When I think of Christmas, one image that comes to mind is food. The big event is Christmas dinner when we sit down with family and friends to reminisce, catch up with one another, and eat! Preparations start with getting out our tried-and-true family recipes and end with setting the table. I like to create a setting that is welcoming and not too formal. My stocking flatware holders add a touch of fun and whimsy to the formal table setting. I couldn’t resist the reindeer fabric, adding some linen and a vintage button. With this project, it’s all about the fabric and embellishments. You can create something simple with a solid color fabric or something fancy with velvet. Think about your table setting for this year, what look and feel you want to create, and make it yours!
Materials to Create a Stocking Flatware Holder
- BERNINA 480
- Braiding Foot #21
- Patchwork Foot #37
- Ruffler Foot #86
- Download and print Stocking Template
- Holiday fabric for outside of stocking
- Lining fabric
- Linen fabric for trim
- Aurifil 50 weight thread
- Invisible thread
- Rotary cutter & ruler
- Pinking shears
- Marking tool
- Point turner
Cutting and Tracing
Cut out the stocking template. I made a clear, plastic template with an applique sheet. It is not necessary for this project, but makes positioning the stocking much easier. I marked my template to ensure all my stockings faced same direction.
Trace and cut 2 main fabric pieces and 2 lining pieces for each stocking. (Note: Placing fabrics with wrong sides together before tracing will ensure that you have a front and a back.)
Cut linen fabric 2” x 11” and use pinking shears to pink the raw edges.
Decide which main piece will be the front of your stocking. Mark ½” line from the top edge of this piece with a temporary marker. This is the placement line for the top edge of your linen piece. If you would like the ruffle lower, mark the line further down the stocking. Don’t mark further up or your ruffle will end up in the seam allowance when we sew the stocking together.

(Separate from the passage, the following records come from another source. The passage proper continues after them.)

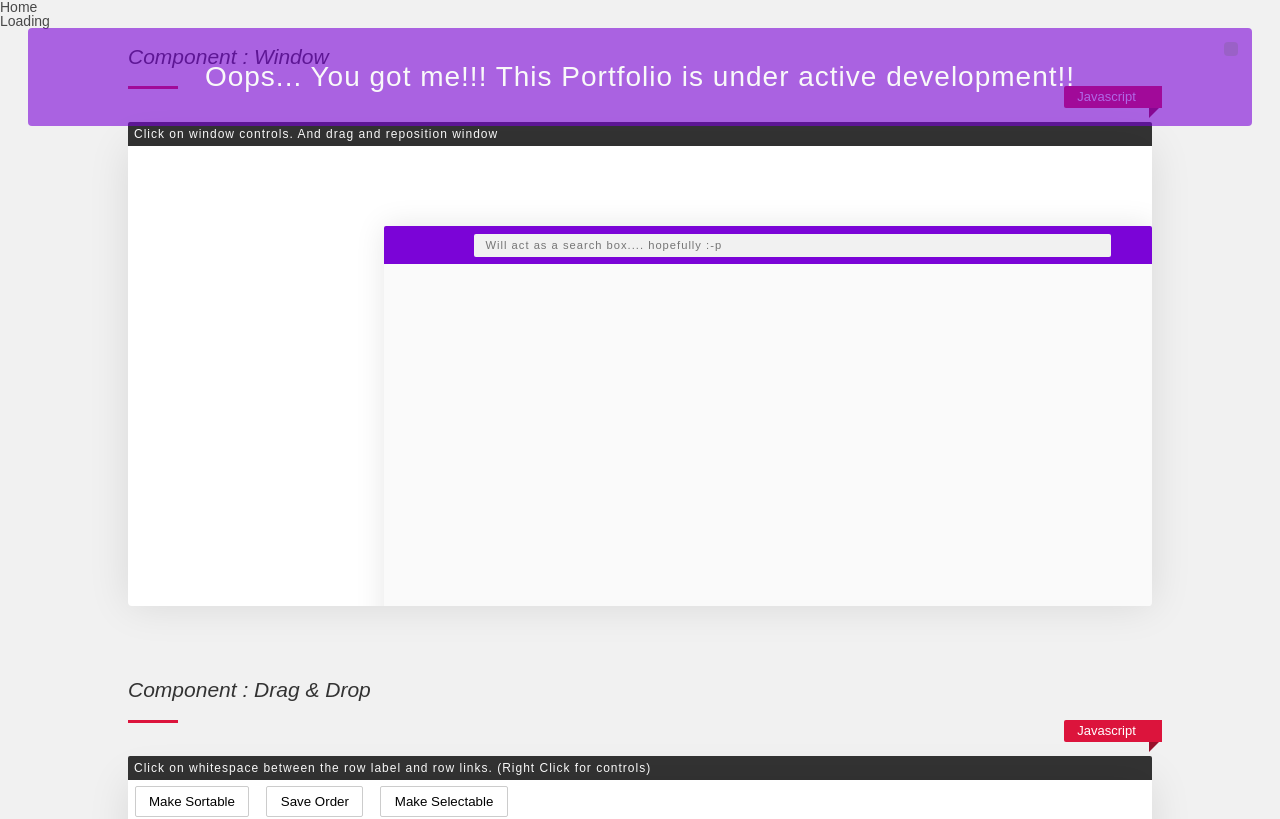
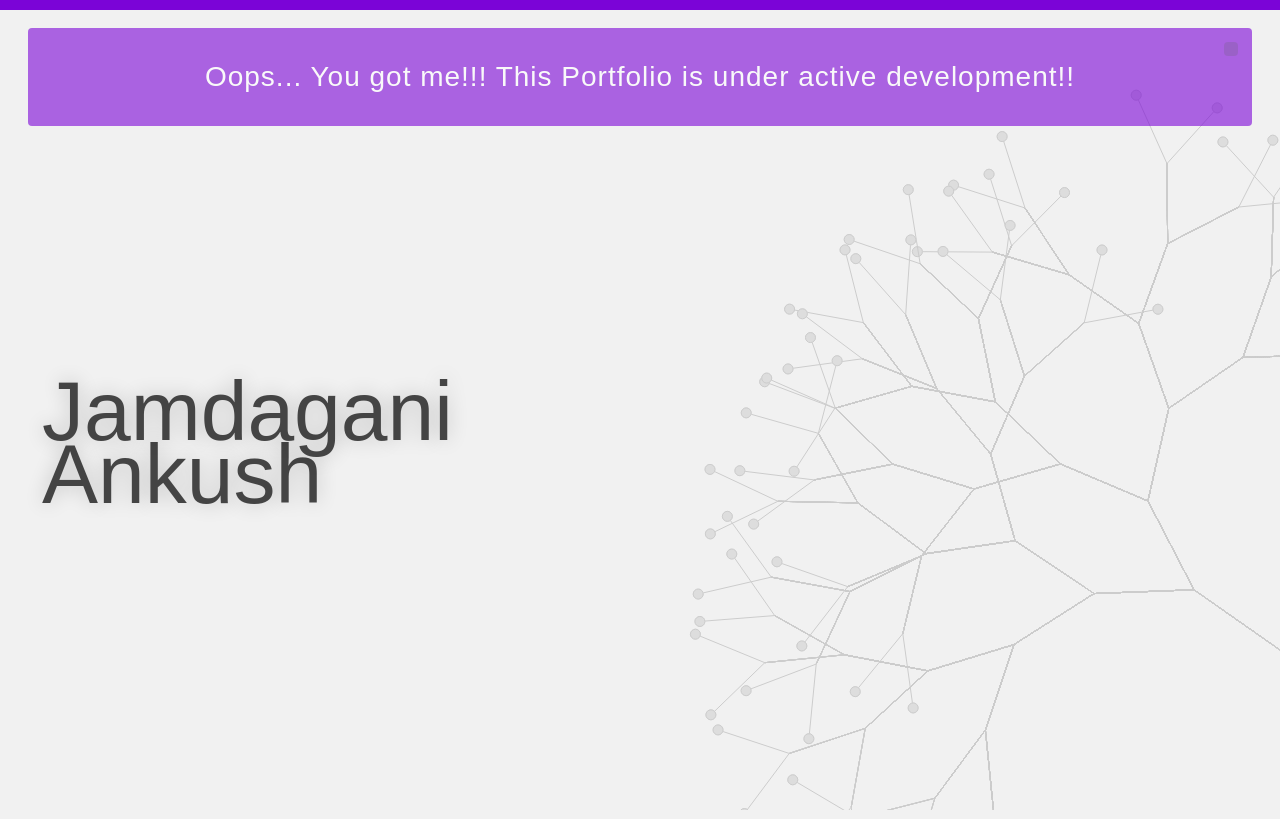
Before and after one commit to ankushjamdagani/portfolio, a React app: page / in a window 1280 px wide. Shown: the top 819 px of the page. Built offline with nearby package versions, Linux system fonts and the light colour scheme; some icons are missing.

Commit message:
routes removed for now

```diff
--- a/src/app.jsx
+++ b/src/app.jsx
@@ -9,11 +9,11 @@ const App = ({store}) => (
 	<Provider store={store}>
 		<Router>
 			<div>
-				<ul>
+				{/*<ul className="main-nav">
 					<li><Link to="/portfolio/">Home</Link></li>
 					<li><Link to="/portfolio/loading">Loading</Link></li>
-				</ul>
-				<Route exact path="/portfolio/" component={CoverPage} />
+				</ul>*/}
+				<Route exact path="/" component={CoverPage} />
 				<Route path="/portfolio/loading" component={LoadingPage} />
 			</div>
 	    </Router>
--- a/src/views/cover-page/cover-page.jsx
+++ b/src/views/cover-page/cover-page.jsx
@@ -18,7 +18,7 @@ class CoverPage extends React.Component {
             this.setState({
                 begin: true
             })
-        }, 5000)
+        }, 1000)
     }
 
     render() {
```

Make & Attach Ruffle (at the same time!)
Attach Ruffler Foot #86 and set the stitch selection lever to 1. This sets the pleat density. The screw at front of foot sets the pleat depth. You would turn it clockwise to decrease the pleat depth and counter clockwise to increase the depth. Here is a great blog post about the ruffler foot. Read this first and then practice with scrap fabric to get the ruffle exactly how you like it.

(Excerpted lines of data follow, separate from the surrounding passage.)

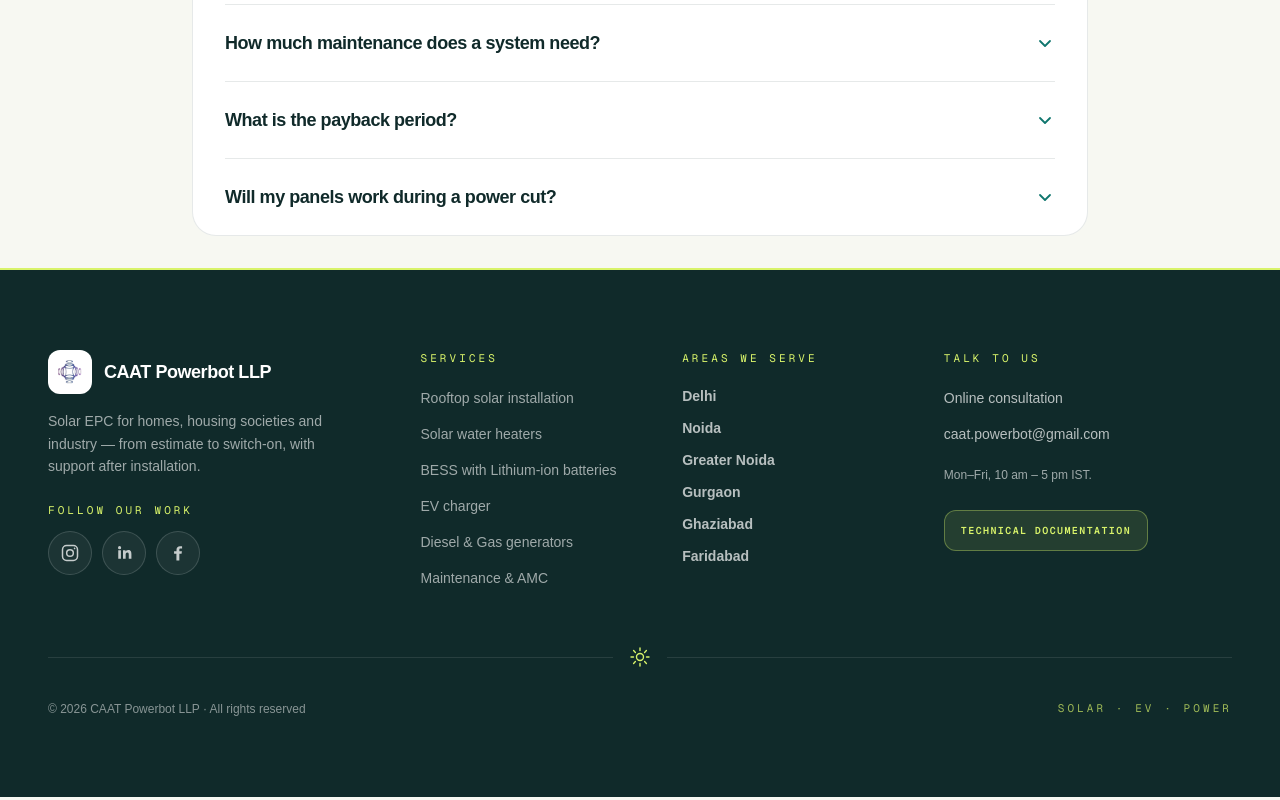
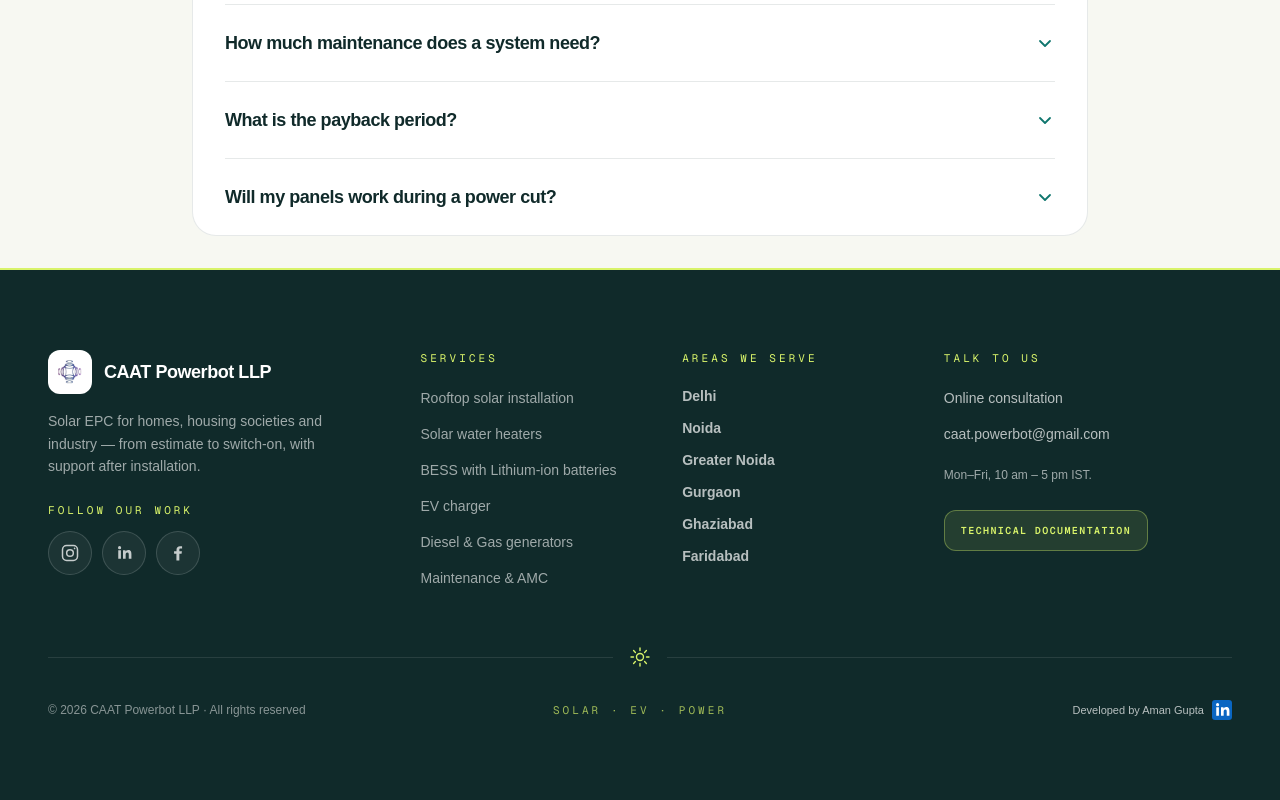
Before and after one commit to AmanG-04/caatweb, a Next.js app: page / in a window 1280 px wide. Shown: the part 6097-6897 px from the top of the page. Built offline with nearby package versions, Linux system fonts and the light colour scheme; a web font is replaced by a local one.

Commit message:
feat: enhance footer layout and add developer credit link

```diff
--- a/components/footer.tsx
+++ b/components/footer.tsx
@@ -222,13 +222,27 @@ export default function Footer() {
           <SunDivider />
         </div>
 
-        <div className="mt-8 flex flex-col items-center justify-between gap-4 sm:flex-row">
-          <p className="text-center text-xs text-white/50">
+        <div className="mt-8 grid items-baseline justify-items-center gap-2 lg:grid-cols-[1fr_auto_1fr] lg:gap-x-4">
+          <p className="text-center text-xs leading-5 text-white/50 lg:justify-self-start lg:text-left">
             © 2026 CAAT Powerbot LLP · All rights reserved
           </p>
-          <p className="font-mono text-[11px] uppercase tracking-[0.28em] text-gold/70">
+          <p className="font-mono text-[11px] leading-5 uppercase tracking-[0.28em] text-gold/70">
             Solar · EV · Power
           </p>
+          <a
+            href="https://www.linkedin.com/in/aman-gupta-engg/"
+            target="_blank"
+            rel="noopener noreferrer"
+            aria-label="Developed by Aman Gupta — LinkedIn (opens in a new tab)"
+            className="inline-flex items-center gap-2 rounded text-[11px] leading-5 text-white/70 transition-colors hover:text-gold-soft focus-visible:outline-2 focus-visible:outline-offset-2 focus-visible:outline-gold motion-reduce:transition-none lg:justify-self-end"
+          >
+            <span>
+              Developed by Aman Gupta
+            </span>
+            <span className="inline-flex h-5 w-5 shrink-0 items-center justify-center rounded-[3px] bg-[#0a66c2] text-white">
+              <SocialLogo platform="linkedin" />
+            </span>
+          </a>
         </div>
       </div>
     </footer>
```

When you are ready, place your linen piece under the needle to start, add stocking piece underneath foot, and ruffle! The linen piece will ruffle at the same time it is being sewn onto the stocking piece. It is easier to leave an inch of extra linen at start and end of sewing and trim later than trying to line up everything.

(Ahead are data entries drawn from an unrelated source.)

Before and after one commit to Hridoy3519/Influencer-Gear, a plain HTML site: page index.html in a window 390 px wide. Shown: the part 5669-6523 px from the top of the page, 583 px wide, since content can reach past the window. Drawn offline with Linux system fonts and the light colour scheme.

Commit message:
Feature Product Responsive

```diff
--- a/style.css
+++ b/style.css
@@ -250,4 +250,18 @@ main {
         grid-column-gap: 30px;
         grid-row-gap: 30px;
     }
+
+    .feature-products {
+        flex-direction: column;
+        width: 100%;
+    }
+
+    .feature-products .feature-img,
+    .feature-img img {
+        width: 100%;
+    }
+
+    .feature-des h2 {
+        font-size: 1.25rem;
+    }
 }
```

Attach Braiding Foot #21 to the machine. Thread the machine with invisible thread or matching thread. Select Zigzag Stitch #2.
Pull cording through the hole of the braiding foot with tweezers. Sew cording down center of ruffle. Audition different colors and different thicknesses. This extra step adds a nice finishing touch to the ruffle.
Sew Stocking Together
Attach Patchwork Foot #37. Select Straight Stitch #1. Place one main piece to one lining piece right sides together. Pin and sew ¼” seam allowance along the top raw edges only of both sets. Do same with remaining pieces.
Now, open up the 2 sets and place right sides together (lining to lining and main fabric to main fabric. If you haven’t done so already, go ahead and trim any excess ruffle fabric extending beyond the stocking.
Pin along the raw edges, nesting the previously sewn seams. Place double pins to mark a 3” opening in the lining.
Sew ¼” seam allowance. Slow down your machine around the curves. Remember to leave 3” opening in the lining.
Snip curves and turn right side out using a point turner.
Sew opening in the lining closed.
Place the lining inside stocking. It’s beginning to look a lot like Christmas!
Get out your buttons, jingle bells, floral bits and pieces and embellish! I decided to keep mine simple and added a large, vintage button I found thrifting (my second favorite hobby).
Other ideas: make your own fabric covered buttons; use your machine’s decorative stitches; add a name tag using your machine’s alphabet; add charm with guest’s initial; tuck a special note inside. And if you have kids coming over to dinner, why not let them embellish their own stockings?
Be creative, have fun, and enjoy a peaceful Christmas dinner with family and friends.